A program designed to improve the mental health of Marion County first responders is slowly gaining traction among several area agencies more than a year after its inception.

The Marion County Hospital District (MCHD) rolled out the Marion County First Responder Program during the summer of 2022 with the goal of “elevating your mental well-being to the gold standard,’’ according to program materials provided to the “Gazette.”

“The First Responder Initiative is your go-to, data-driven mental wellness platform, offering specialized, comprehensive psychological support,’’ according to the materials. “Designed for those who protect us … and with 24/7 availability, our evidence-based approach ensures you and your family are not alone.”

The Ocala Police Department was the first agency to utilize the service, and Police Chief Michael Balken, thanked the MCHD trustees earlier this year for the resource, acknowledging it has been beneficial not only for staff but also for their spouses.

The trustees budgeted $200,000 for the initiative in the first year, but the last financial reports show only $78,122 was used during that period.
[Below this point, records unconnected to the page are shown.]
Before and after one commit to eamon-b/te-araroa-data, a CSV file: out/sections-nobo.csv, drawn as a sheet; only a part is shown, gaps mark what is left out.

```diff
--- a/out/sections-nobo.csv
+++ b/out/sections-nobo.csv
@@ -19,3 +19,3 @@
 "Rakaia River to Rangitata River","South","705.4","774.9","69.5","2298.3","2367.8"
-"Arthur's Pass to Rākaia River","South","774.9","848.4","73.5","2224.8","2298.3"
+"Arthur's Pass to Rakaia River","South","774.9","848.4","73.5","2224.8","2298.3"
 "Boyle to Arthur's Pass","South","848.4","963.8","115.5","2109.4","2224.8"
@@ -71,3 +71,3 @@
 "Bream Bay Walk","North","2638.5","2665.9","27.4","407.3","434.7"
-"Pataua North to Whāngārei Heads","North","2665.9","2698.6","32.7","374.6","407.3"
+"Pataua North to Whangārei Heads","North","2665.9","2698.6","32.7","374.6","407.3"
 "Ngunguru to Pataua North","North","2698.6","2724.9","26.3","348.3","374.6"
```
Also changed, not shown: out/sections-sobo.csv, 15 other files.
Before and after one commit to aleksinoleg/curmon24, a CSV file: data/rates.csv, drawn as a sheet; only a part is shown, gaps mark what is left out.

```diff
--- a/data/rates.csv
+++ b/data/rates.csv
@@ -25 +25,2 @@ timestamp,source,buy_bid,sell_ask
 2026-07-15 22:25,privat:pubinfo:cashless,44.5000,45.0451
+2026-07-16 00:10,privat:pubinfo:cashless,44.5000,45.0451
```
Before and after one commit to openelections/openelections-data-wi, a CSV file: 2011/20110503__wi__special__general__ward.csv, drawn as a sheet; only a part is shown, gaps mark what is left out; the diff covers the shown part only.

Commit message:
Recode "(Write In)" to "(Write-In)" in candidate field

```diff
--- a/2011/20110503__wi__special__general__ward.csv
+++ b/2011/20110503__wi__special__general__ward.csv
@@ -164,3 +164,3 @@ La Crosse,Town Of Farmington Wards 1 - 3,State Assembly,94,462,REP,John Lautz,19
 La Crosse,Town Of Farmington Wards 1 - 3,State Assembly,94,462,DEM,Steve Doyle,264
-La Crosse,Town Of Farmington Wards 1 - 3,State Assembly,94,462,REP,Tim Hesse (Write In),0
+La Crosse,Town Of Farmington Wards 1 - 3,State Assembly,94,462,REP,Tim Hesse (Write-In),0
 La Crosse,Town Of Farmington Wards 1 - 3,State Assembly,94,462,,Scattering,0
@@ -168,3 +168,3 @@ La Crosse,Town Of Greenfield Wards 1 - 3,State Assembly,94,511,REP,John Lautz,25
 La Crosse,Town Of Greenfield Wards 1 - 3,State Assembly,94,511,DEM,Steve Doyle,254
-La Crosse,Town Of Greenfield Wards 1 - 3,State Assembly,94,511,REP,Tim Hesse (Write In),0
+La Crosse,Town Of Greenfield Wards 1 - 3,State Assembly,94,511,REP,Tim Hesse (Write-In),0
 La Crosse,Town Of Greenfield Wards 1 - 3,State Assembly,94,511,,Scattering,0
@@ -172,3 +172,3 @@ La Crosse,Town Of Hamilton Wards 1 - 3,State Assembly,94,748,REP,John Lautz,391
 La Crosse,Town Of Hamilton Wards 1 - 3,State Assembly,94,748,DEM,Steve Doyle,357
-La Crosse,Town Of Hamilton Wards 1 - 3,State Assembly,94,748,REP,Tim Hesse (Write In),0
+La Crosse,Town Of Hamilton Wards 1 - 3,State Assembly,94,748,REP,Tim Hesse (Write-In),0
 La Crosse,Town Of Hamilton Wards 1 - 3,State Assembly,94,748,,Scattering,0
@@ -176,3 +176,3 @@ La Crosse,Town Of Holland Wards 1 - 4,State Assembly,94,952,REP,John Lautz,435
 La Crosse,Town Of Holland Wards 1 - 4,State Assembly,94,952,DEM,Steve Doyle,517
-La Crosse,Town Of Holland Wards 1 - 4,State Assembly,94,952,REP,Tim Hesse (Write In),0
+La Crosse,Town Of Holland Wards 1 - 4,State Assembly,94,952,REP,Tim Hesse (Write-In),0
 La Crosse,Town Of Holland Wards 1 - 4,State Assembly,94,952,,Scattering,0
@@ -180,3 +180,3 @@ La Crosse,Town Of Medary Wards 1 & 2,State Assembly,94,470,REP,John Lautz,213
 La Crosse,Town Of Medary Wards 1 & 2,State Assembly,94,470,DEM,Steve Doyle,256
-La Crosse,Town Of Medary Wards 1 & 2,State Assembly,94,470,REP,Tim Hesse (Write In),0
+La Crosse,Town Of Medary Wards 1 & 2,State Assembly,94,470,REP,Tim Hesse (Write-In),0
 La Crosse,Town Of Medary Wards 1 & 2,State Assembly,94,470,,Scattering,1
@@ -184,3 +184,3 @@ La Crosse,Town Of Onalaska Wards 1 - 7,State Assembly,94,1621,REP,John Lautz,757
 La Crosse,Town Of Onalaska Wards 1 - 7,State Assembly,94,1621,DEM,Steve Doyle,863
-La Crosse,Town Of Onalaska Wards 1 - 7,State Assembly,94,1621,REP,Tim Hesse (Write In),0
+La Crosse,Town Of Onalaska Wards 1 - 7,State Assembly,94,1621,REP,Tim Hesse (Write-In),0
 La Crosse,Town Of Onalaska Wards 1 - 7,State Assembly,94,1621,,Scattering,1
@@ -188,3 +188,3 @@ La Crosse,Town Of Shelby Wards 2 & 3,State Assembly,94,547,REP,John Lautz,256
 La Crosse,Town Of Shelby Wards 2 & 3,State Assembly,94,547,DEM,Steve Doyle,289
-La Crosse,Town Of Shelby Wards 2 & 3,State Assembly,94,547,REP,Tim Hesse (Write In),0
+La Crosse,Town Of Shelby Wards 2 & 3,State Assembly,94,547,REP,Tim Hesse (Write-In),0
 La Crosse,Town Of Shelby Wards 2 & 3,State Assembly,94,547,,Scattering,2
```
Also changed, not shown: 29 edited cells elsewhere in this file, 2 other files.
According to MCHD, to date, 37 people with OPD and 10 from Marion County Fire Rescue have used the service.

“Please note how difficult it was initially to get individuals into therapy because of the stigma attached to it,” Joseph Hanratty, spokesperson for the MCHD, wrote in an email to the “Gazette.”

MCHD indicated it had recently surveyed Ocala Fire Rescue, Marion County Fire Rescue, and OPD staff to “measure resiliency, depression, and other factors related to first responders with input from fire chiefs and the chief of police.”

Ocala Fire Rescue and the Marion County Sheriff’s Office told the Gazette they had just learned of the initiative this past month and look forward to learning more about the resource as it comes online for their departments.

The MCHD trustees have increased the budget for this initiative for 2023-24 to $275,000 and brought on additional counselors from Ocala Consulting and Prevention to focus efforts primarily with local firefighters.

MCHD CEO Curt Bromund and trustee Rich Bianculli recently took County Administrator Mounir Bouyounes, MCFR Chief James Banta, Marion County Fire Union President Rolin Boyd, and Chaplain Steven Cantrell to Pensacola to participate in an Institute Human and Machine Cognition (IHMC) program that brought professionals from different scientific disciplines to explore ways to increase physical, mental, and psychological resilience among firefighters.

Plans for this program were spurred early in the year after multiple suicides by MCFR firefighters. The IHMC session, budgeted at $75,000, was paid for by the MCHD.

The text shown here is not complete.